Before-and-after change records
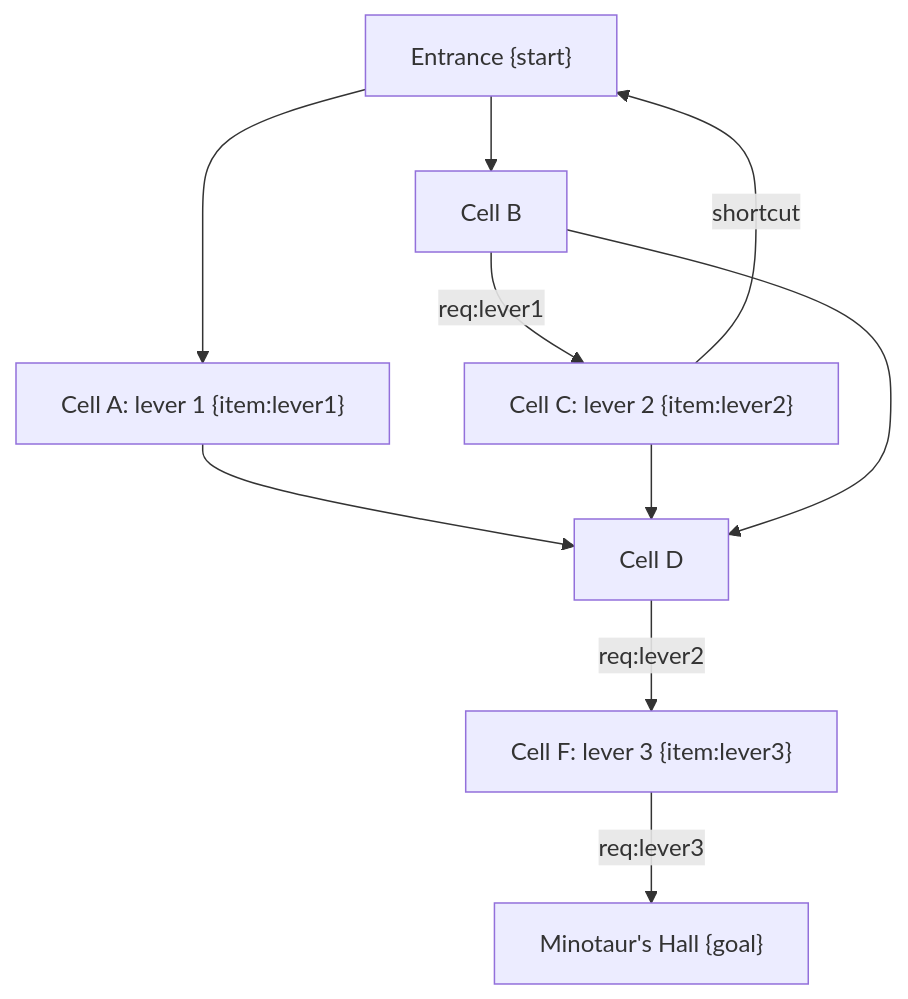
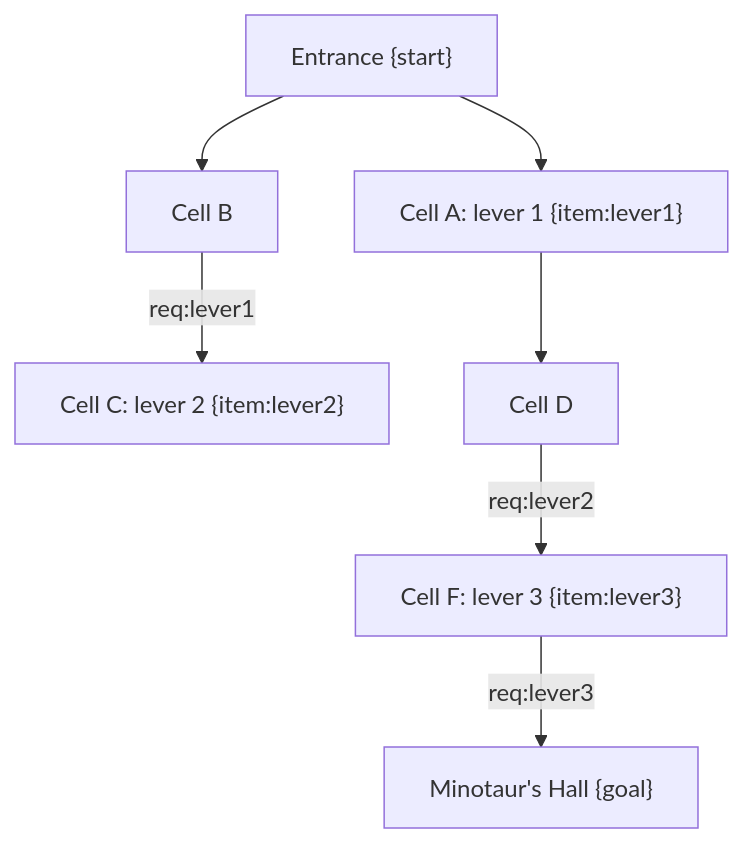
The diagram in ArtSource/plans/dungeons/underground_labyrinth.mmd (grimmylock/agora-vai-action), drawn with Mermaid before and after one commit. The commit also changed 21 other files, not shown here.

First line of the commit message:
Dungeon redo: Deep Caverns, Underground Labyrinth, Siege Catacombs

```diff
--- a/ArtSource/plans/dungeons/underground_labyrinth.mmd
+++ b/ArtSource/plans/dungeons/underground_labyrinth.mmd
@@ -1,13 +1,10 @@
-%% Underground Labyrinth. Theme: a maze of gates opened by levers (Theseus). Locks: LEVER 1-3 each lifts one gate; the maze loops so the player can't strand. Loops: many.
+%% Underground Labyrinth. Theme: a maze of gates opened by levers (Theseus). Locks (2026-11-11, built with the three looks that exist): lever1 = an iron gate's key, lever2 = a pry bar for a rockfall, lever3 = the code of a sealed slab. No loops round a lock; blind passages and dead-end cells make the maze.
 %% start: E
 %% goal: Mn
 flowchart TD
   E["Entrance {start}"] --> A["Cell A: lever 1 {item:lever1}"]
   E --> B["Cell B"]
   B -->|req:lever1| C["Cell C: lever 2 {item:lever2}"]
   A --> D["Cell D"]
   D -->|req:lever2| F["Cell F: lever 3 {item:lever3}"]
-  C --> D
-  B --> D
   F -->|req:lever3| Mn["Minotaur's Hall {goal}"]
-  C -->|shortcut| E
```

▸ **TASK STATEMENT**: Look through the entries. Copy out each line with "item" in it.

▸ **YOUR SOLUTION**:
   E["Entrance {start}"] --> A["Cell A: lever 1 {item:lever1}"]
   B -->|req:lever1| C["Cell C: lever 2 {item:lever2}"]
   D -->|req:lever2| F["Cell F: lever 3 {item:lever3}"]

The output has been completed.